TASK DETAILS = Lines holding the word "Vicky" are the ones to copy from the data below.
*** INPUT FOR THIS TASK Section Begins ***
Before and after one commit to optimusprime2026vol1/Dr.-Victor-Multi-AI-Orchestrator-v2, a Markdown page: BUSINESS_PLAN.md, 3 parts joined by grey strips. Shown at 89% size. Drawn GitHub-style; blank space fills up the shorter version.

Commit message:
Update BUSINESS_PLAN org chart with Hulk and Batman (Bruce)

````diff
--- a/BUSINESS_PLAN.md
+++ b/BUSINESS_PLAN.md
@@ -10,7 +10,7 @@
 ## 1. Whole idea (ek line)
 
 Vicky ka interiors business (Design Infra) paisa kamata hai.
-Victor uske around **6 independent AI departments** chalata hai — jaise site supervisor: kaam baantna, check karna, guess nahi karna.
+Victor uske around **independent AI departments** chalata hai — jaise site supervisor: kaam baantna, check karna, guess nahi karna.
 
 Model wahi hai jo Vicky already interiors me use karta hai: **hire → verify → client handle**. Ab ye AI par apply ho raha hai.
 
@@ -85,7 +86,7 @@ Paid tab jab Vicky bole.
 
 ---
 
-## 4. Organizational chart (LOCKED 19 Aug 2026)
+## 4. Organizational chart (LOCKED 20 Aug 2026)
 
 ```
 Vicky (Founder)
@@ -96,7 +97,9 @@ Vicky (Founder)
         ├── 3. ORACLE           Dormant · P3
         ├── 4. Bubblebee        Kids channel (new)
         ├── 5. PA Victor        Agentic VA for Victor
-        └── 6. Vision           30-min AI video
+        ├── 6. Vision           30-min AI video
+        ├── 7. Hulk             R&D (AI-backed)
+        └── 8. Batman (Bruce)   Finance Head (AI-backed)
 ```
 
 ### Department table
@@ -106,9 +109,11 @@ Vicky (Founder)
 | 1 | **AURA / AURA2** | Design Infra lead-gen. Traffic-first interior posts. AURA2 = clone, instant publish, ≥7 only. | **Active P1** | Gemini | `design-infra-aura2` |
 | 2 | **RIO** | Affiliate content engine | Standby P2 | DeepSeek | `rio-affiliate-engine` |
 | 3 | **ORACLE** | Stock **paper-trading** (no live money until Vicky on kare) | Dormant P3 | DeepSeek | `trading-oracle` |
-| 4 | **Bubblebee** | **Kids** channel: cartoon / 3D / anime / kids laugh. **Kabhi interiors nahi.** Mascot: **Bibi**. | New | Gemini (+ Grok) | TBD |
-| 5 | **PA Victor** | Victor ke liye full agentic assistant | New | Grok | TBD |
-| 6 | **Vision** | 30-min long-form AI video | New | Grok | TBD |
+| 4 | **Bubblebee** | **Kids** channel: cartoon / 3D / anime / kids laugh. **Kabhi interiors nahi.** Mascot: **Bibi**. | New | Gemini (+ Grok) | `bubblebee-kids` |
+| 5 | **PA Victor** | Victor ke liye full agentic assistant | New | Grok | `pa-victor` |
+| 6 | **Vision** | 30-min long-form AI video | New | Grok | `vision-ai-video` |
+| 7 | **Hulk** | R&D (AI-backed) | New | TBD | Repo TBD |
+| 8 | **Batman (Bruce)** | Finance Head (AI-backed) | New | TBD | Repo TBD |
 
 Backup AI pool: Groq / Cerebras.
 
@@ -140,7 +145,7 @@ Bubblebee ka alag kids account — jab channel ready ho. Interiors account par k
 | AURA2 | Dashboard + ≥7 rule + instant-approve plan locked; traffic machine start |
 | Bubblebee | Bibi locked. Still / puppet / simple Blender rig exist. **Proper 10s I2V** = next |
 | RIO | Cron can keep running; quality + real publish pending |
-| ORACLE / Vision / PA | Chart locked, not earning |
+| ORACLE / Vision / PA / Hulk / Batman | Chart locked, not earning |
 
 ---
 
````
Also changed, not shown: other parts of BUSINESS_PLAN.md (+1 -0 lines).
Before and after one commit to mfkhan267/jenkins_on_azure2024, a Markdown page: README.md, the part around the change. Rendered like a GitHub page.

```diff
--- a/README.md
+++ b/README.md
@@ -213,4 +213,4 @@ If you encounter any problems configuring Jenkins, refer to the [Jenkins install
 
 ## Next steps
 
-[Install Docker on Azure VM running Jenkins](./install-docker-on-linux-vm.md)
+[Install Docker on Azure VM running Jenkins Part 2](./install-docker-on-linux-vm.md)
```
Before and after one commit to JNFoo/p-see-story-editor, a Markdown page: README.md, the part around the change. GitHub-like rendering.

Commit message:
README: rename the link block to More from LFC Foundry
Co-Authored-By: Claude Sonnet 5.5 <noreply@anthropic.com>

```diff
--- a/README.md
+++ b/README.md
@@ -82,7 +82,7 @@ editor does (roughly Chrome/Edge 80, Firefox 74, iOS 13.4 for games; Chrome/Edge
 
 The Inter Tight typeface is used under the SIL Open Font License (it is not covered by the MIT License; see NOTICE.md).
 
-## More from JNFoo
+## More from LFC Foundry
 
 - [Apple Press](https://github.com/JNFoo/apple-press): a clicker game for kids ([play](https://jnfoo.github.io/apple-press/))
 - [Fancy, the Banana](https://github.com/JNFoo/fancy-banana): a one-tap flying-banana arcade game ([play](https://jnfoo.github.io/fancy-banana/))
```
*** INPUT FOR THIS TASK Section Ends ***
WRITTEN RESPONSE =
 Vicky ka interiors business (Design Infra) paisa kamata hai.
 Model wahi hai jo Vicky already interiors me use karta hai: **hire → verify → client handle**. Ab ye AI par apply ho raha hai.
@@ -85,7 +86,7 @@ Paid tab jab Vicky bole.
 Vicky (Founder)
@@ -96,7 +97,9 @@ Vicky (Founder)
@@ -106,9 +109,11 @@ Vicky (Founder)
 | 3 | **ORACLE** | Stock **paper-trading** (no live money until Vicky on kare) | Dormant P3 | DeepSeek | `trading-oracle` |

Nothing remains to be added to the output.